» **Records to process**

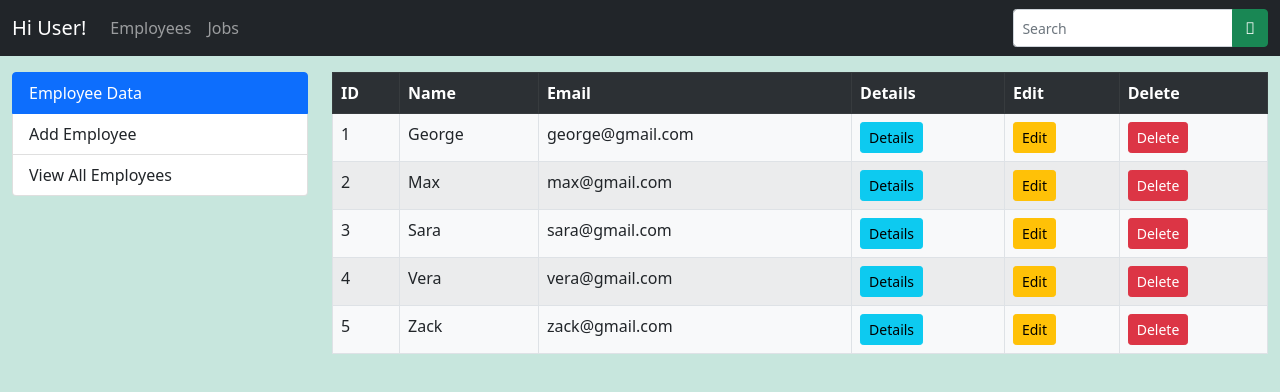
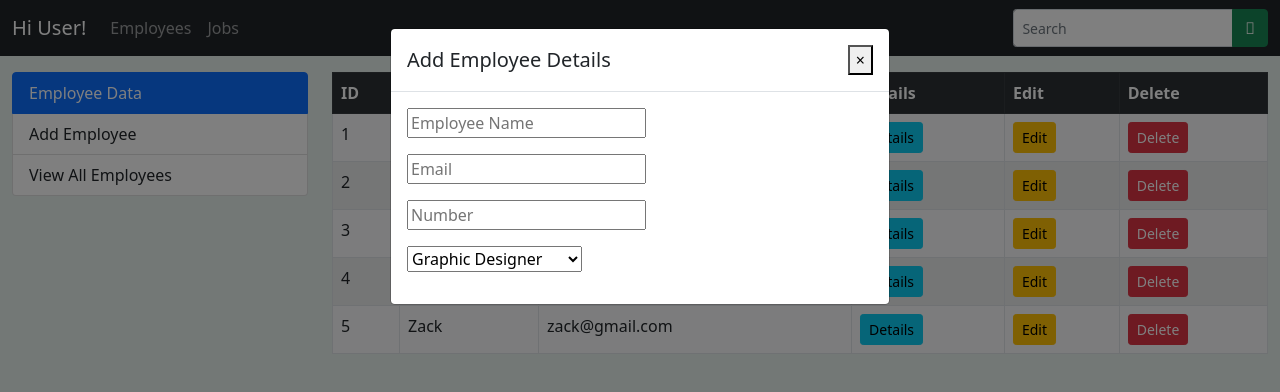
Before and after one commit to sarisgar28/Bootstrap_demo, a plain HTML site: page Project_one/employees-list.html in a window 1280 px wide. Both pictures are taken after a click on the link "Add Employee". Drawn offline with nearby package versions, Linux system fonts and the light colour scheme.

Commit message:
Employee's modal

```diff
--- a/Project_one/employees-list.html
+++ b/Project_one/employees-list.html
@@ -45,7 +45,7 @@
             <div class="col-lg-3 col-md-3">
               <div class="list-group">
                 <div class="list-group-item active">Employee Data</div>
-                <a href="#" class="list-group-item">Add Employee</a>
+                <a href="#" class="list-group-item" data-toggle="modal" data-target="#add_employee">Add Employee</a>
                 <a href="employees-list.html" class="list-group-item">View All Employees </a>
               </div>
             </div>
@@ -100,12 +100,48 @@
           </div>
       </div>
 <!-- Employees list contet end -->
+<!-- Modal add employee -->
 
+<div class="modal fade" id="add_employee" tabindex="-1" role="dialog" aria-labelledby="add_employee" aria-hidden="true">
+  <div class="modal-dialog" role="document">
+    <div class="modal-content">
+      <div class="modal-header">
+        <h5 class="modal-title" id="exampleModalLabel">Add Employee Details</h5>
+        <button type="button" class="close" data-dismiss="modal" aria-label="Close">
+          <span aria-hidden="true">&times;</span>
+        </button>
+      </div>
+      <div class="modal-body">
+      <form>
+        <div class="mb-3">
+          <input type="text" class="control-form control-form-md" placeholder="Employee Name" required>
+        </div>
+        <div class="mb-3">
+          <input type="email" class="control-form control-form-md" placeholder="Email" required>
+        </div>
+        <div class="mb-3">
+          <input type="tel" class="control-form control-form-md" placeholder="Number" required>
+        </div>
+        <div class="class mb-3">
+          <select class="control-form control-form-md">
+            <option value="Graphic Designer"> Graphic Designer</option>
+            <option Value="Full-Stack Developer">Full-Stack Developer</option>
+            <option value="Architect">Architect</option>
+            <option value="Audio Engineer">Audio Engineer</option>
+          </select>
+        </div>
+      </form>
+      </div>
+    </div>
+  </div>
+</div>
     <!-- Optional JavaScript; choose one of the two! -->
 
     <!-- Option 1: Bootstrap Bundle with Popper -->
     <script src="https://cdn.jsdelivr.net/npm/bootstrap@5.1.3/dist/js/bootstrap.bundle.min.js" integrity="sha384-ka7Sk0Gln4gmtz2MlQnikT1wXgYsOg+OMhuP+IlRH9sENBO0LRn5q+8nbTov4+1p" crossorigin="anonymous"></script>
-
+    <script src="https://code.jquery.com/jquery-3.2.1.slim.min.js" integrity="sha384-KJ3o2DKtIkvYIK3UENzmM7KCkRr/rE9/Qpg6aAZGJwFDMVNA/GpGFF93hXpG5KkN" crossorigin="anonymous"></script>
+    <script src="https://cdnjs.cloudflare.com/ajax/libs/popper.js/1.12.3/umd/popper.min.js" integrity="sha384-vFJXuSJphROIrBnz7yo7oB41mKfc8JzQZiCq4NCceLEaO4IHwicKwpJf9c9IpFgh" crossorigin="anonymous"></script>
+    <script src="https://maxcdn.bootstrapcdn.com/bootstrap/4.0.0-beta.2/js/bootstrap.min.js" integrity="sha384-alpBpkh1PFOepccYVYDB4do5UnbKysX5WZXm3XxPqe5iKTfUKjNkCk9SaVuEZflJ" crossorigin="anonymous"></script>
     <!-- Option 2: Separate Popper and Bootstrap JS -->
     <!--
     <script src="https://cdn.jsdelivr.net/npm/@popperjs/core@2.10.2/dist/umd/popper.min.js" integrity="sha384-7+zCNj/IqJ95wo16oMtfsKbZ9ccEh31eOz1HGyDuCQ6wgnyJNSYdrPa03rtR1zdB" crossorigin="anonymous"></script>
--- a/Project_one/style.css
+++ b/Project_one/style.css
@@ -1,5 +1,5 @@
 body{
-    background-color: rgb(199, 230, 221);
+    background-color: rgb(230, 240, 237);
 }
 .bx{
     box-shadow: 2px 2px 5px rgba(0, 0, 0, 1)
```
Also changed, not shown: 1 other file.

» **Task objective**
Copy out every line of the data that includes the word "true".

» **Worked solution**
+<div class="modal fade" id="add_employee" tabindex="-1" role="dialog" aria-labelledby="add_employee" aria-hidden="true">
+          <span aria-hidden="true">&times;</span>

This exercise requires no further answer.